I have reviewed the Convention of States approach to getting constitutional amendments and find it to be deeply flawed.
There are fewer than 200 persons alive today who are remotely capable of drafting well-written constitutional amendments, and it is unlikely that any of them would be elected or appointed to the convention you seem to envision. Good intentions are not enough. It is a highly advanced art that is vastly more difficult to get right than to design a mission to Mars. Well-written amendments have to not only express an aspiration, but provide effective structure and process, avoid unintended consequences, and be highly resistant to clever misinterpretation. There can be no ambiguities, because any ambiguity opens the way for distortion. It must always be kept in mind that the people who carry out any amendment will not share our concerns or our understandings.
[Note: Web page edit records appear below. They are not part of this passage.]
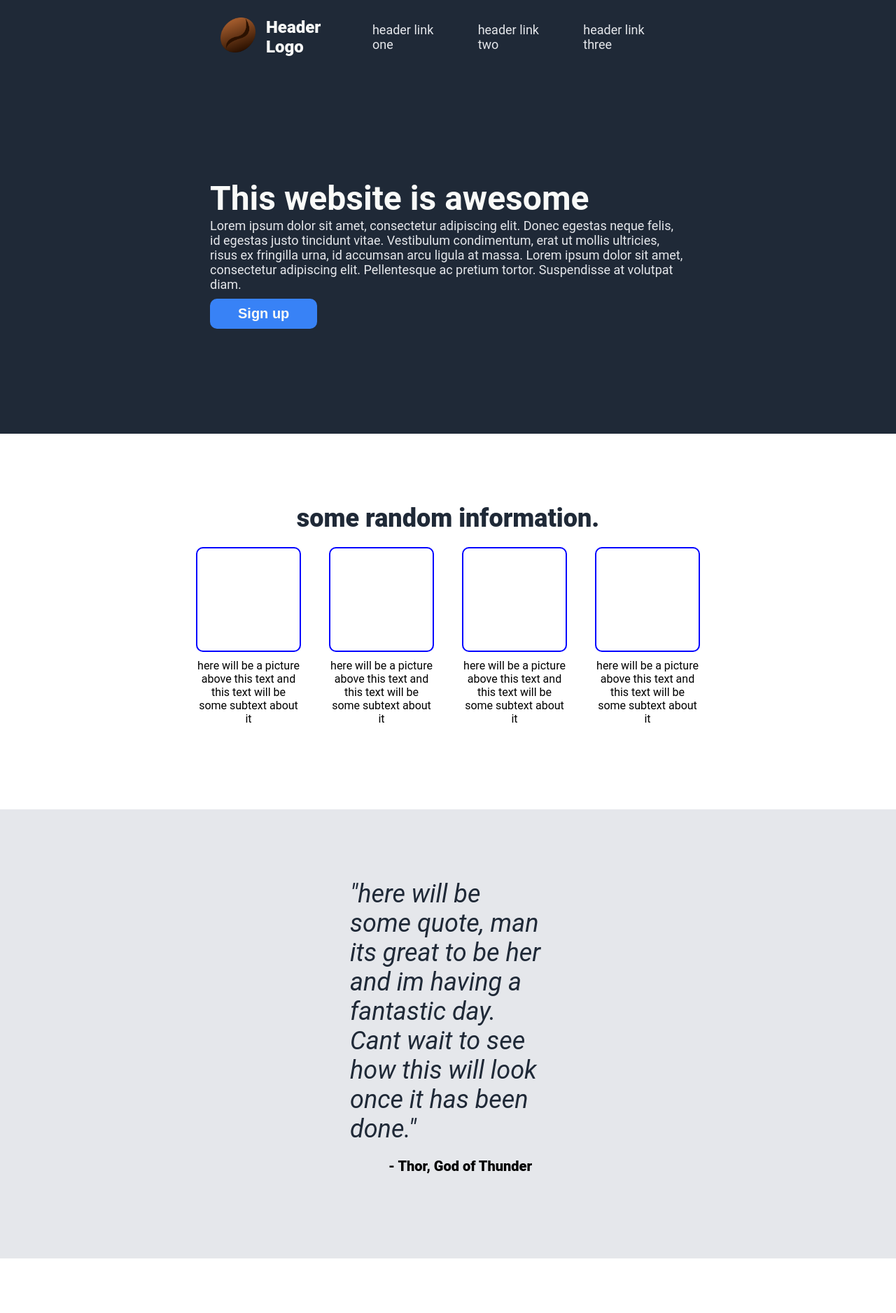
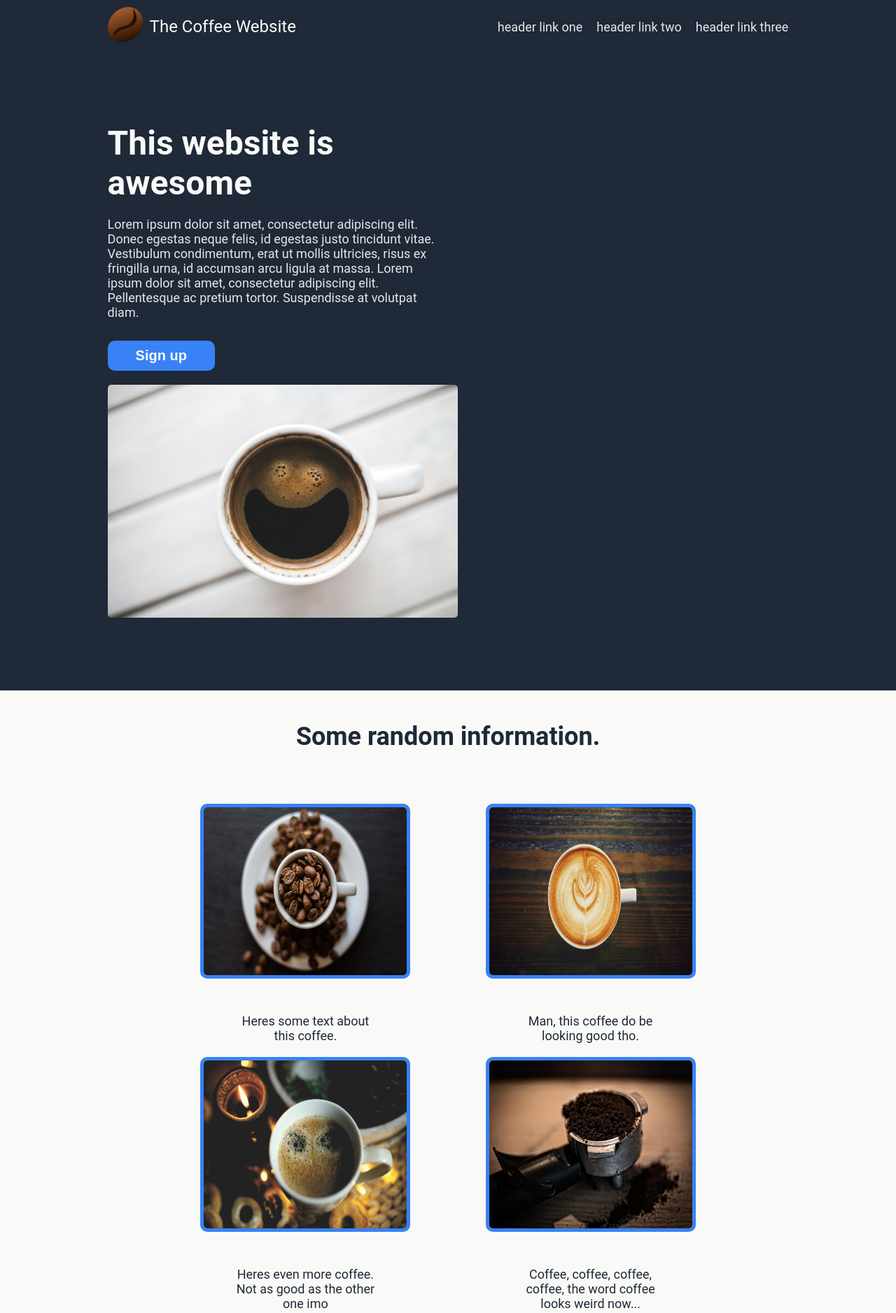
Before and after one commit to Markuut/landing-page, a plain HTML site: page index.html in a window 1280 px wide. Shown: the top 1877 px of the page at 70% size. Drawn offline with Linux system fonts and the light colour scheme.

Commit message:
Add new images. Rework the CSS to be a bit better.
less repetition in code now.

```diff
--- a/index.html
+++ b/index.html
@@ -7,45 +7,60 @@
     <link rel="stylesheet" href="styles.css">
 </head>
 <body>
-    <header class="header">
-        <div class="logo">
+    <header class="dark-background-color">
+        <div class="center-content header-logo-text white-text logo">
             <a href="index.html"><img src="images/coffee-bean-7059441_1280.png" alt="Logo" width="50" height="50"></a>
-            <p>Header Logo</p>
+            <p>The Coffee Website</p>
         </div>
-        <nav class="nav-links">
-            <ul>
-                <li><a href="navLink1.html">header link one</a></li>
-                <li><a href="navLink2.html">header link two</a></li>
-                <li><a href="navLink3.html">header link three</a></li>
+        <nav class="center-content">
+            <ul class="nav-links">
+                <li><a class="hero-secondary-text" href="#navLink1.html">header link one</a></li>
+                <li><a class="hero-secondary-text" href="#navLink2.html">header link two</a></li>
+                <li><a class="hero-secondary-text" href="#navLink3.html">header link three</a></li>
             </ul>
         </nav>
     </header>
-    <div class="main-text">
-        <h1>This website is awesome</h1>
-        <p>Lorem ipsum dolor sit amet, consectetur adipiscing elit. Donec egestas neque felis, id egestas justo tincidunt vitae. Vestibulum condimentum, erat ut mollis ultricies, risus ex fringilla urna, id accumsan arcu ligula at massa. Lorem ipsum dolor sit amet, consectetur adipiscing elit. Pellentesque ac pretium tortor. Suspendisse at volutpat diam.</p>
-        <button>Sign up</button>
-    </div>
-    <div class="secondary-text-with-images">
-        <h2>some random information.</h2>
-        <div class="list-of-images-and-text">
-            <ul>
-                <li><div> </div><p>here will be a picture above this text and this text will be some subtext about it</p></li>
-                <li><div> </div><p>here will be a picture above this text and this text will be some subtext about it</p></li>
-                <li><div> </div><p>here will be a picture above this text and this text will be some subtext about it</p></li>
-                <li><div> </div><p>here will be a picture above this text and this text will be some subtext about it</p></li>
-            </ul>
+    <div class="main-container dark-background-color">
+        <div class="main-text-section">
+            <h1 class="hero-main-text white-text">This website is awesome</h1>
+            <p class="hero-secondary-text">Lorem ipsum dolor sit amet, consectetur adipiscing elit. Donec egestas neque felis, id egestas justo tincidunt vitae. Vestibulum condimentum, erat ut mollis ultricies, risus ex fringilla urna, id accumsan arcu ligula at massa. Lorem ipsum dolor sit amet, consectetur adipiscing elit. Pellentesque ac pretium tortor. Suspendisse at volutpat diam.</p>
+            <button>Sign up</button>
+        </div>
+        <div class="main-image-section">
+            <img src="images/pexels-kaboompics-6347.jpg" alt="Smile coffee">
         </div>
     </div>
-    <div class="quote-box">
-        <p class="quote">"here will be some quote, man its great to be her and im having a fantastic day. Cant wait to see how  this will look once it has been done."</p>
+    <div class="info-container">
+        <h2 class="information-header-text dark-text header-logo-text">Some random information.</h2>
+        <div class="image-row">
+            <figure class="image-item">
+                <img src="images/coffeeImage1.jpg" alt="Coffee image 1">
+                <figcaption>Heres some text about this coffee.</figcaption>
+            </figure>
+            <figure class="image-item">
+                <img src="images/coffeeImage2.jpg" alt="Coffee image 2">
+                <figcaption>Man, this coffee do be looking good tho.</figcaption>
+            </figure>
+            <figure class="image-item">
+                <img src="images/coffeeImage3.jpg" alt="Coffee image 3">
+                <figcaption>Heres even more coffee. Not as good as the other one imo</figcaption>
+            </figure>
+            <figure class="image-item">
+                <img src="images/coffeeImage4.jpg" alt="Coffee image 4">
+                <figcaption>Coffee, coffee, coffee, coffee, the word coffee looks weird now...</figcaption>
+            </figure>
+        </div>
+    </div>
+    <div class="quote-container center-content quote-section-color">
+        <p class="quote-text dark-text">"This is an inspiring quote, or a testimonial from a customer. Maybe it's just filling up space, or maybe people will actually read it. Who knows? All I know is that it looks nice."</p>
         <p class="quote-name">- Thor, God of Thunder</p>
     </div>
-    <div class="sign-up-box">
+    <div class="sign-up-container">
         <p>here will be some text about signing up and a button</p>
         <button>Sign up</button>
     </div>
-    <footer class="footer">
-        <p>Copyright @ The Odin Project</p>
+    <footer class="dark-background-color center-content hero-secondary-text">
+        <p>Copyright @ The Odin Project / Marko</p>
     </footer>
 </body>
 </html>
--- a/styles.css
+++ b/styles.css
@@ -2,73 +2,169 @@
     margin: 0;
     padding: 0;
     box-sizing: border-box;
- }
+}
 
 body {
     display: flex;
     flex-direction: column;
     font-family: Roboto, Arial, sans-serif;
+    background-color: #F9FAF8;
 }
 
-.main-text, .footer, .header {
-    background-color: #1F2937;
+header {
+    display: flex;
+    justify-content: space-between;
+    padding: 10px 12vw;
 }
 
-.header {
+footer {
+    padding: 20px 12vw;
+}
+
+.main-container {
     display: flex;
     justify-content: space-between;
     align-items: center;
-    padding: 10px 300px;
+    padding: 100px 12vw;
+    flex-wrap: wrap;
+    gap: 20px;
+}
+
+.main-text-section {
+    display: flex;
+    flex-direction: column;
+    align-items: flex-start;
+    max-width: 50%;
+    gap: 20px;
+}
+
+.main-image-section img {
+    width: 100%;
+    max-width: 500px;
+    height: auto;
+    object-fit: cover;
+    border-radius: 5px;
+}
+
+.info-container {
+    display: flex;
+    flex-direction: column;
+    align-items: center;
+    padding: 20px;
+}
+
+.information-header-text {
+    font-weight: 900px;
+    padding: 25px;
+    text-align: center;
+}
+
+.image-row {
+    display: flex;
+    justify-content: space-evenly;
+    width: 100%;
+    padding: 50px 14vw 150px;
+    flex-wrap: wrap;
+    gap: 20px;
+}
+
+.image-item {
+    display: flex;
+    align-items: center;
+    justify-content: start;
+    flex-direction: column;
+    max-width: 300px;
+    flex-basis: 25%;
+}
+
+.image-item img {
+    float: left;
+    width: 300px;
+    height: 250px;
+    border-radius: 10px;
+    border: 5px solid #3882F6;
+
+}
+
+.image-item figcaption {
+    margin: auto 50px;
+    text-align: center;
+    margin-top: 50px;
+    font-size: 18px;
+    color: #1f2937;
+}
+
+.nav-links {
+    display: flex;
+    gap: 20px;
+    list-style: none;
+}
+
+.nav-links a {
+    text-decoration: none;
+}
+
+.quote-container {
+    display: flex;
+    flex-direction: column;
+    padding: 150px 28vw;
+
+}
+
+.quote-name {
+    font-size: 18px;
+    color: #1f2937;
+    align-self: flex-end;
+}
+
+.center-content {
+    display: flex;
+    justify-content: center;
+    align-items: center;
 }
 
 .logo {
     display: flex;
-    justify-content: center;
-    align-items: center;
-    font-size: larger;
+    gap: 10px;
 }
 
-.logo a {
-    margin: 15px;
+.dark-background-color {
+    background-color: #1f2937;
 }
 
-.logo p {
-    font-size: 24px;
-    font-weight: 900;
-    color: #F9FaF8;
+.white-text {
+    color: #F9FAF8
 }
 
-.nav-links ul {
-    list-style: none;
-    display: flex;
-    justify-content: center;
-    align-items: center;
-    margin: 0;
-    padding: 0;
-}
-
-.nav-links li {
-    margin: 0 15px;
-}
-
-.nav-links a {
-    text-decoration: none;
-    color: #E5E7EB;
-    display: inline-flex;
-    align-items: center;
-    font-size: 18px;
-}
-
-.main-text h1 {
+.hero-main-text {
     font-size: 48px;
-    color: #F9FaF8;
     font-weight: 900px;
 }
 
-.main-text {
+.header-logo-text {
+    font-size: 24px;
+}
+
+.hero-secondary-text {
     font-size: 18px;
     color: #E5E7EB;
-    padding: 150px 300px;
+}
+
+.bright-color {
+    background-color: #3882F6;
+}
+
+.dark-text {
+    font-size: 36px;
+    color: #1f2937;
+}
+
+.quote-text {
+    font-style: italic;
+}
+
+.quote-section-color {
+    background-color: #e5e7eb;
 }
 
 button {
@@ -87,93 +183,3 @@ button:hover {
     background-color:#E5E7EB;
     color: #3882F6;
 }
-
-.secondary-text-with-images {
-    display: flex;
-    flex-direction: column;
-    align-items: center;
-    padding: 100px 300px;
-}
-
-.secondary-text-with-images h2 {
-    font-size: 36px;
-    color: #1F2937;
-    font-weight: 900;
-}
-
-.list-of-images-and-text ul {
-   display: flex;
-   justify-content: space-between;
-   list-style: none;
-   padding: 0;
-   margin: 0px 100px;
-}
-
-.list-of-images-and-text li {
-    display: flex;
-    flex-direction: column;
-    align-items: center;
-    margin: 20px;
-    text-align: center;
-}
-
-.list-of-images-and-text div {
-    width: 150px;
-    height: 150px;
-    background-color: transparent;
-    border: 2px solid blue;
-    border-radius: 10px;
-    margin-bottom: 10px;
-    flex-wrap: wrap;
-}
-
-.quote-box {
-    display: flex;
-    flex-direction: column;
-    background-color: #E5E7EB;
-    padding: 100px 500px;
-}
-
-.quote-name {
-    font-weight: 900;
-    font-size: 20px;
-    padding: 20px;
-    text-align:right;
-}
-
-.quote {
-    font-size: 36px;
-    font-style: italic;
-    color: #1F2937;
-}
-
-.sign-up-box {
-    display: flex;
-    flex-direction: row;
-    justify-content: space-between;
-    align-items: center;
-    margin: 100px auto;
-    padding: 40px 50px;
-    background-color: #3882F6;
-    border-radius: 10px;
-}
-
-.sign-up-box p {
-    font-size: 24px;
-    font-weight: 900;
-    color: #F9FaF8;
-    text-align: left;
-    margin-right: 200px;
-}
-
-.sign-up-box button {
-    border: 2px solid #F9FaF8;
-}
-
-.footer {
-    display: flex;
-    justify-content: center;
-    padding: 15px;
-    margin-top: auto;
-    color: #F9FaF8;
-}
```
Also changed, not shown: images/coffeeImage1.jpg (added), images/coffeeImage2.jpg (added), images/coffeeImage3.jpg (added), images/coffeeImage4.jpg (added), images/pexels-kaboompics-6347.jpg (added), 1 other file.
They are more likely to be enemies of our intentions.
But even were it possible to assemble those 200 experts, it is unlikely they would come up with competent amendments during a single convention of a few weeks. Hammering out sound amendments will be a process of many meetings over a period of years, with extensive discussion between meetings.
The only approach that might work would take the following steps:
1. A series of meetings to draft carefully constructed amendments.
2. Get at least 34 state legislatures to adopt identical resolutions demanding Congress propose those identical amendments to the state legislatures for ratification.
3. Get Congress to propose those identical amendments to the state legislatures, without changes.
4. Get at least 38 state legislatures to ratify those identical amendments.
No Article V convention. That won't work. What might work are a series of private conventions to do the hard work of drafting.
I have set for this strategy and some of my proposals for amendments at http://constitution.org/reform/us/con_amend.htm